Embracing Diversity and Inclusion in IoT

Shannon Flynn -
IoT Diversity
Illustration: © IoT For All

The IoT sector is quickly becoming one of the most prominent parts of the technology industry. Experts expect global IoT spending to surpass $1 trillion by 2022 as smart devices become standard in consumer and commercial markets. As the sector grows, eyes are turning toward how it handles diversity and inclusion.

Diversity has traditionally been a stumbling point for technology companies. The industry has remained predominantly white and male, showing little progress since Silicon Valley started releasing diversity reports. As a comparatively new sector, the IoT has a chance to subvert this trend as it grows.

Thankfully, many IoT companies have showcased a commitment to diversity and inclusion. As more businesses embrace these initiatives, the tech sector as a whole will become more inclusive.

Inclusive Education Investment

The tech sector’s diversity problem starts with education. White students make up most STEM graduates, and many STEM (science, technology, engineering, mathematics) programs skew heavily male. Cultivating engagement and success in more diverse student populations will provide tech companies with a more well-rounded talent pool.

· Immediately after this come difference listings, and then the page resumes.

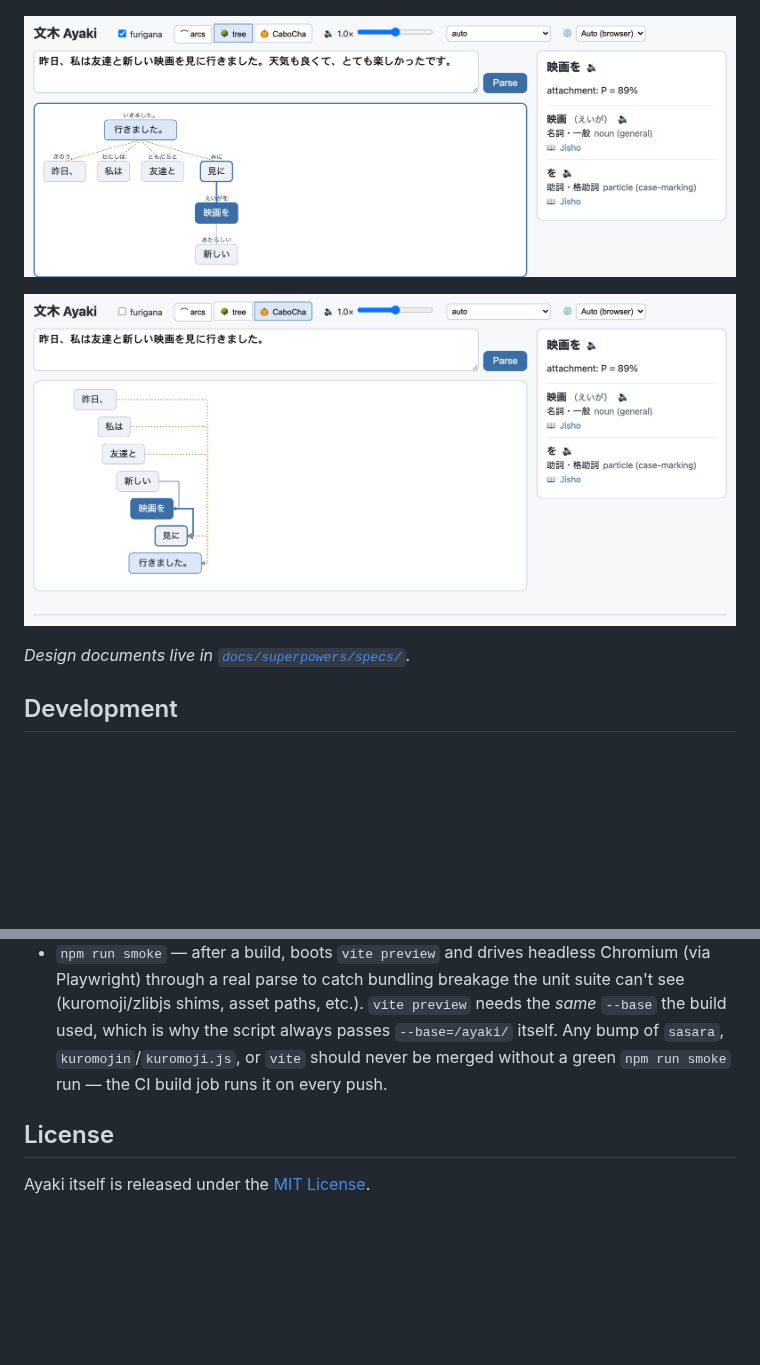
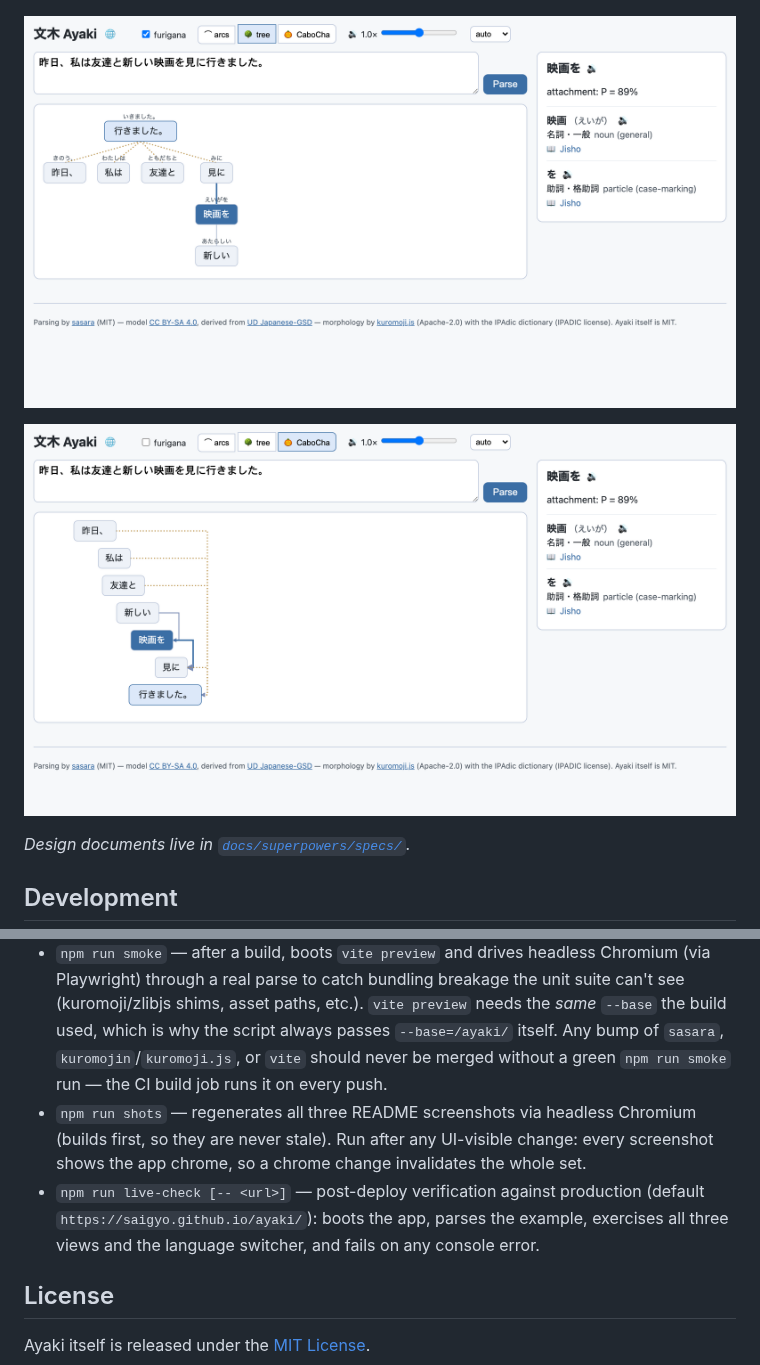
Before and after one commit to saigyo/ayaki, a Markdown page: README.md, 2 parts joined by grey strips. Rendered like a GitHub page; pictures changed too: docs/images/screenshot-cabocha.png, docs/images/screenshot-tree.png; blank space fills up the shorter version.

```diff
--- a/README.md
+++ b/README.md
@@ -37,6 +37,12 @@ Everything runs client-side; there is no backend. Parsing is powered by
   build used, which is why the script always passes `--base=/ayaki/` itself. Any bump of
   `sasara`, `kuromojin`/`kuromoji.js`, or `vite` should never be merged without a green
   `npm run smoke` run — the CI build job runs it on every push.
+- `npm run shots` — regenerates all three README screenshots via headless Chromium
+  (builds first, so they are never stale). Run after any UI-visible change: every
+  screenshot shows the app chrome, so a chrome change invalidates the whole set.
+- `npm run live-check [-- <url>]` — post-deploy verification against production
+  (default `https://saigyo.github.io/ayaki/`): boots the app, parses the example,
+  exercises all three views and the language switcher, and fails on any console error.
 
 ## License
 
```
Also changed, not shown: docs/images/screenshot.png, 5 other files.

A tech non-profit called CodeSquad is bringing diversity to the IoT industry by addressing this issue. The organization trains students from diverse urban communities in Boston in software development, creating a pipeline to successful tech careers. Unlike most traditional STEM education programs, 60% of the participants are women, and most are people of color.

Programs like this help connect IoT companies with a more inclusive body of job applicants. As they foster more diversity in STEM education, they cultivate inclusion in tomorrow’s tech workforce. Success stories from these programs can also encourage more minority students to pursue a career in IoT.

Look Internationally for Expertise

Another way the IoT sector promotes diversity is by looking outside America’s borders for talent. The H-1B visa program provides a way for international employees to come to the U.S. and work in specialty occupations. The country grants 58,200 H-1B visas a year, many of which go to tech employees.

Key players in the IoT industry like Cognizant, Google, and IBM have led the nation in H-1B applications so far in 2021. By bringing in so many employees from other countries, these companies bring ideas and perspectives from various cultures and regions. The diversity of their workforce expands, and these diverse perspectives foster a culture of inclusion.

H-1B visas are temporary, so these employees don’t stay with these companies for long. Still, this program helps IoT companies reach a diverse workforce to help mitigate the tech labor shortage.

Providing Diverse Data Sets for AI Training

The IoT industry also helps improve diversity and inclusion in other related sectors. The AI industry, in particular, needs diversity at every step to ensure algorithms don’t exhibit human biases. A significant part of that is acquiring diverse data sets, which the IoT sector helps provide.

Since IoT adoption and implementation is so broad, IoT devices are an ideal way to gather data across various demographics. Take smart speakers, for example. Smart speaker ownership is relatively even across different ethnicities, with 26% of users being Hispanic and 19% black. Data from these devices won’t heavily skew towards any one race or ethnicity.

With IoT devices providing more diverse data sets, AI developers can prevent bias and unrepresentative training pools. Some AI companies, like Amazon and Google, produce their own IoT devices, too, making this connection more seamless. As IoT adoption grows, this data will come from an even more diverse user base, further improving AI ethics.

Embrace Accountability in Inclusion

Many IoT companies have also joined diversity and inclusion pacts. These agreements hold businesses accountable, driving them to commit to promoting inclusivity within their workplaces. One of the most notable of these efforts is the UN’s Women’s Empowerment Principles (WEP).

Signatories of the WEP pledge to undertake several inclusion initiatives, including promoting education and professional development for women. The WEP’s signatories include major IoT brands like Nokia, Hewlett Packard, and Sharp. By pledging these principles, these companies embrace accountability in improving their workplace inclusion.

These agreements are public statements of commitment to diversity and inclusion. In addition to holding companies accountable in this area, they show future IoT professionals space for them within the workforce. By demonstrating inclusivity this way, IoT companies encourage professionals from a broader range of backgrounds to pursue a career in the industry.

DEI and IoT Success

Despite historical problems with inclusion, tech sectors like the IoT need diversity. Bringing in varying perspectives and experiences will drive innovation and promote more ethical tech governance. As the IoT expands, a commitment to increasing diversity within the workplace can help push it further.

Many IoT companies have embraced diversity and inclusion, but there’s still a long way to go. Progress will likely take time, but with enough effort in these areas, the IoT industry can create a more equitable future.

Shannon Flynn - Technology Writer, ReHack

Guest Writer
Guest Writer
Guest writers are IoT experts and enthusiasts interested in sharing their insights with the IoT industry through IoT For All.
Guest writers are IoT experts and enthusiasts interested in sharing their insights with the IoT industry through IoT For All.